After you have written your code with an editor, the compiler takes the source code files, for example C files (ending in .c) or C++ files (ending in .cpp or .cc) and transforms them into object files (ending in .o).
With the GNU compiler suite there are separate compilers for each language (that is, there is a different program that compiles C programs and one that compiles C++ programs). But actually, you don't use these programs directly, you use a program called a front end. The idea of a front end is that it can take options and arguments that are easy to remember and understand and figure out which programs to use and what options to use for each program.
For the GNU suite the main front end is called gcc. To get it to compile a program you type a command like this (in a DOS window or other command-line environment):
gcc -c -o foo.o foo.c
That command takes a source code file called foo.c, which, presumably, you wrote, and compiles it (that's what the -c means: compile) into an object file called foo.o (the -o option, followed by a file name, tells gcc to put the output of the compiler in a file with the name you give after the -o).
One of the things gcc does for you is figure out which compiler to use. It calls the C compiler if you give it a source file ending in .c, and calls the C++ compiler for files ending in .cc or .cpp. It also calls the preprocessor (called cpp, but not to be confused with the ending for C++ source files). Finally, gcc acts as the front end for the linker as well.

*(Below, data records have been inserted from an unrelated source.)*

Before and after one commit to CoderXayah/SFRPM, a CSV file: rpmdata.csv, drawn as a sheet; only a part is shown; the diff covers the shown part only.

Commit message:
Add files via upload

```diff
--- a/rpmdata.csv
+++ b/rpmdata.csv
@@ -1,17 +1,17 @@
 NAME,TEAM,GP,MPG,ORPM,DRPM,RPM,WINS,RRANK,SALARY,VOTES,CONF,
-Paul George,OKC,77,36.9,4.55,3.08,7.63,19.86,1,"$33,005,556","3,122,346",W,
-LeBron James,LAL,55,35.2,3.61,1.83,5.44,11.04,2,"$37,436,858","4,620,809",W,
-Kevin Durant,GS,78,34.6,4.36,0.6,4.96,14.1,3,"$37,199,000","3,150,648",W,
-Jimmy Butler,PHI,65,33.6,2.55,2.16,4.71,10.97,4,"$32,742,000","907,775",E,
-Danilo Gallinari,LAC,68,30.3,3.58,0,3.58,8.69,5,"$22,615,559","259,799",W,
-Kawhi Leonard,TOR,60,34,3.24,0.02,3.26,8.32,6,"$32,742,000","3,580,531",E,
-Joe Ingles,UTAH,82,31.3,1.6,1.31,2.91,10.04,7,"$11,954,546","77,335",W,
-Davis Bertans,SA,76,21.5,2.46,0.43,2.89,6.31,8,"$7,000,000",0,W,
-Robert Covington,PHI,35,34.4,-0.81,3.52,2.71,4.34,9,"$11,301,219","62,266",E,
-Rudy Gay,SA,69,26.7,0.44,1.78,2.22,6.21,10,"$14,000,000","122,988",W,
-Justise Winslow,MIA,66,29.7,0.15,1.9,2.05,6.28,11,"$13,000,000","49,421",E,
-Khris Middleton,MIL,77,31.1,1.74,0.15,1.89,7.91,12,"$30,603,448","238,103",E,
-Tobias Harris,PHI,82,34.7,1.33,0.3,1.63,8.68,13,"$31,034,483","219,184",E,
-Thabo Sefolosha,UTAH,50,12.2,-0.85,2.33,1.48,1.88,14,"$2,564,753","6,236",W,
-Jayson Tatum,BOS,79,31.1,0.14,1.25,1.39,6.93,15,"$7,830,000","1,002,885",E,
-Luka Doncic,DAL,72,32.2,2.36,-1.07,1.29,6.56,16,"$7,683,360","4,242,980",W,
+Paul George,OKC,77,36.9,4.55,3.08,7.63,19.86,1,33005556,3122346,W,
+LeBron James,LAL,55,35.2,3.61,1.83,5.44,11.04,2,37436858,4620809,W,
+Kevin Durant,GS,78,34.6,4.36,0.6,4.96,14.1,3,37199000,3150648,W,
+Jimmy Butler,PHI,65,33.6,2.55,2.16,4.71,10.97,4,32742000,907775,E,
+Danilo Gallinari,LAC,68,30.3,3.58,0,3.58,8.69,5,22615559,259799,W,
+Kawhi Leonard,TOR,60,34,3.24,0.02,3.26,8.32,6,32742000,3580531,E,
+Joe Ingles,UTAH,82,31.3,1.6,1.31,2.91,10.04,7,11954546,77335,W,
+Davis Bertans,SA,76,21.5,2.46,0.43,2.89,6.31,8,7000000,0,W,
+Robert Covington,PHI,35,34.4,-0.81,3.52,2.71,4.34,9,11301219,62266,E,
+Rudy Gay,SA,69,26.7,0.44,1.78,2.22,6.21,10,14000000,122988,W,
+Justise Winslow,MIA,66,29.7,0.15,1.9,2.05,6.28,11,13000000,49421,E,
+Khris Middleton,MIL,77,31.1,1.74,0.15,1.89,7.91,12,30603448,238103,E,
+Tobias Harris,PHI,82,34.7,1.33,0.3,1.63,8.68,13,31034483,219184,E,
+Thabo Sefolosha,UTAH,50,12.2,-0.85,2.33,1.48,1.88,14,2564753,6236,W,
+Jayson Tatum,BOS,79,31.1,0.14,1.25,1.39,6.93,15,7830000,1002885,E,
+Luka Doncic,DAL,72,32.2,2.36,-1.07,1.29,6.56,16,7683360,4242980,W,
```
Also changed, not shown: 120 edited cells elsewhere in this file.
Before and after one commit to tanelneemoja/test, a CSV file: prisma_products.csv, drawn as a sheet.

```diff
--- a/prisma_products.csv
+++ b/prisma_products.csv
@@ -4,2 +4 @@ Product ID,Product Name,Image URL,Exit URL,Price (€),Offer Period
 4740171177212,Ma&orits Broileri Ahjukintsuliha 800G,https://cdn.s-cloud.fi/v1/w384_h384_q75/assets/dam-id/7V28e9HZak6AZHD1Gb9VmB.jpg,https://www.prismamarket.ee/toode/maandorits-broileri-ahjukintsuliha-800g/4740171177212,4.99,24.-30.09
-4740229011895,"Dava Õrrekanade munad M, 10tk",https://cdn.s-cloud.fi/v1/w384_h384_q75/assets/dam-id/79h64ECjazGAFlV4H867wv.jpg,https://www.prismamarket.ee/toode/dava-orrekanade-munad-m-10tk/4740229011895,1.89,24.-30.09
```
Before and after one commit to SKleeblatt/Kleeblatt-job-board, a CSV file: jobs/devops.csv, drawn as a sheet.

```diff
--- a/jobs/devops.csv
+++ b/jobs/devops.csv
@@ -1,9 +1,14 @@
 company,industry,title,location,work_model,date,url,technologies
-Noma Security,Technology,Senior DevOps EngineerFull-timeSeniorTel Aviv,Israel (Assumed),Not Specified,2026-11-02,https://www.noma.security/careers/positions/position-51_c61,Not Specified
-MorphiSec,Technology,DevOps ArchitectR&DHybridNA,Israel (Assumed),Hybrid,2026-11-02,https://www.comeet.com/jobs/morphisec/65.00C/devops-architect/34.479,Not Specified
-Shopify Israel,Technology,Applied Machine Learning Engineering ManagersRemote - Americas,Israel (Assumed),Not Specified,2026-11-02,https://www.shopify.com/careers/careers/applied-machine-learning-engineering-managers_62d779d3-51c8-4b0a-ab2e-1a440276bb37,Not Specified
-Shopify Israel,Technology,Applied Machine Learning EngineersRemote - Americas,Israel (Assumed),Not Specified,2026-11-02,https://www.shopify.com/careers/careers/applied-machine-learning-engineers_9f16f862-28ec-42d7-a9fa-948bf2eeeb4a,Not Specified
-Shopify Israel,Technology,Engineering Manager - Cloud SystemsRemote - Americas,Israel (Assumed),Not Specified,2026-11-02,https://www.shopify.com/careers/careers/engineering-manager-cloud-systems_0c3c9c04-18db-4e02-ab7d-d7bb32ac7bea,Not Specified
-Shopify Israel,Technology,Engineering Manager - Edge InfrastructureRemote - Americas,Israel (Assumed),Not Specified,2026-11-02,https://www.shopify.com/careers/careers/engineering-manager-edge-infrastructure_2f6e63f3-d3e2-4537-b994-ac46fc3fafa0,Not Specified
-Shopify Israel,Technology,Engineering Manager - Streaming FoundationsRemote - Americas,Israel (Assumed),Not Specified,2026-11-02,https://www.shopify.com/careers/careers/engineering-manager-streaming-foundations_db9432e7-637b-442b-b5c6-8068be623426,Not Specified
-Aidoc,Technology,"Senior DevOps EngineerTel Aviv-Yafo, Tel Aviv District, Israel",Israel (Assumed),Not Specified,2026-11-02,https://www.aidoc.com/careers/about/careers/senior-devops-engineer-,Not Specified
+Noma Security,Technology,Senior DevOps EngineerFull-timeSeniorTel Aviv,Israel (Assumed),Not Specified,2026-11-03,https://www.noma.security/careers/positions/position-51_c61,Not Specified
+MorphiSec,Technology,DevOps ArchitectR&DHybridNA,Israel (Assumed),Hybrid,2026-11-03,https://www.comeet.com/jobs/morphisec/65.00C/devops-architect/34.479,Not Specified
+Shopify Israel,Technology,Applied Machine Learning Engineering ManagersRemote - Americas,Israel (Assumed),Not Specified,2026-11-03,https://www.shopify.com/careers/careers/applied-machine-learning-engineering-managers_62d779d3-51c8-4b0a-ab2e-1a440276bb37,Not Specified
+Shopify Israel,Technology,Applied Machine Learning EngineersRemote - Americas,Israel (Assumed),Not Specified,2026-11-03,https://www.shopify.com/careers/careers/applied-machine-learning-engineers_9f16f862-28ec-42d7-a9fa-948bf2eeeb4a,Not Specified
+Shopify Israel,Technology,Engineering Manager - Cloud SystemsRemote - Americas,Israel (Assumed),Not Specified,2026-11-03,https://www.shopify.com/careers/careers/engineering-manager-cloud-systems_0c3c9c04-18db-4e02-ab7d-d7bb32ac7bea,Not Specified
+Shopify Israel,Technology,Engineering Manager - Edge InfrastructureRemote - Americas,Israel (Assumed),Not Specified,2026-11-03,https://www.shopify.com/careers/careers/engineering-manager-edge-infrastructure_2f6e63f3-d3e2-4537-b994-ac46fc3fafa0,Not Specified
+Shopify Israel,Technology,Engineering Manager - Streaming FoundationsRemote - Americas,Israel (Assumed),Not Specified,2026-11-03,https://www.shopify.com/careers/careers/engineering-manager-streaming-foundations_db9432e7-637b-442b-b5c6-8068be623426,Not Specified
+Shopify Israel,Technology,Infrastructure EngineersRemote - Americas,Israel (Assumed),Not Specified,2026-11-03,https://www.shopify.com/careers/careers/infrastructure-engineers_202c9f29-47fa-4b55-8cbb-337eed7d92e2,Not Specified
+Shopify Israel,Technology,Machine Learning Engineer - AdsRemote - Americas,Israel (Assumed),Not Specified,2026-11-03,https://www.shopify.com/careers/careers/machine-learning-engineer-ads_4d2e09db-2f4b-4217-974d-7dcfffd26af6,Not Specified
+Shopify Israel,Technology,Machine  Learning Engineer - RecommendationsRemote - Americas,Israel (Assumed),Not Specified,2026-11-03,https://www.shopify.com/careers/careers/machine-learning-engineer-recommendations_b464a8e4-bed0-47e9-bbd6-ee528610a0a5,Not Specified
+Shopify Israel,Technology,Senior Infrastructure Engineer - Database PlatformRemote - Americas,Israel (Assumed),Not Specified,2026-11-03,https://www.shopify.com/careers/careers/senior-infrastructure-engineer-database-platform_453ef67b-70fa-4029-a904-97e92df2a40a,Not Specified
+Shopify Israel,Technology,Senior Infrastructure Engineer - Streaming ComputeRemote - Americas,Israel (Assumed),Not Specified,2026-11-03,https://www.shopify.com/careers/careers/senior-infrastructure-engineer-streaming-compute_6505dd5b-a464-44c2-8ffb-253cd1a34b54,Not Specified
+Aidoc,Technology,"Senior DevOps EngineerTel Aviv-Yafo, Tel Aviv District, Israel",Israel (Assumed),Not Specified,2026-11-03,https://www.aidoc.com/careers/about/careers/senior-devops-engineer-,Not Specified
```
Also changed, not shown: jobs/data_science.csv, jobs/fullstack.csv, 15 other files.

Take a look at the actual documentation for gcc online (from Cygnus Solutions).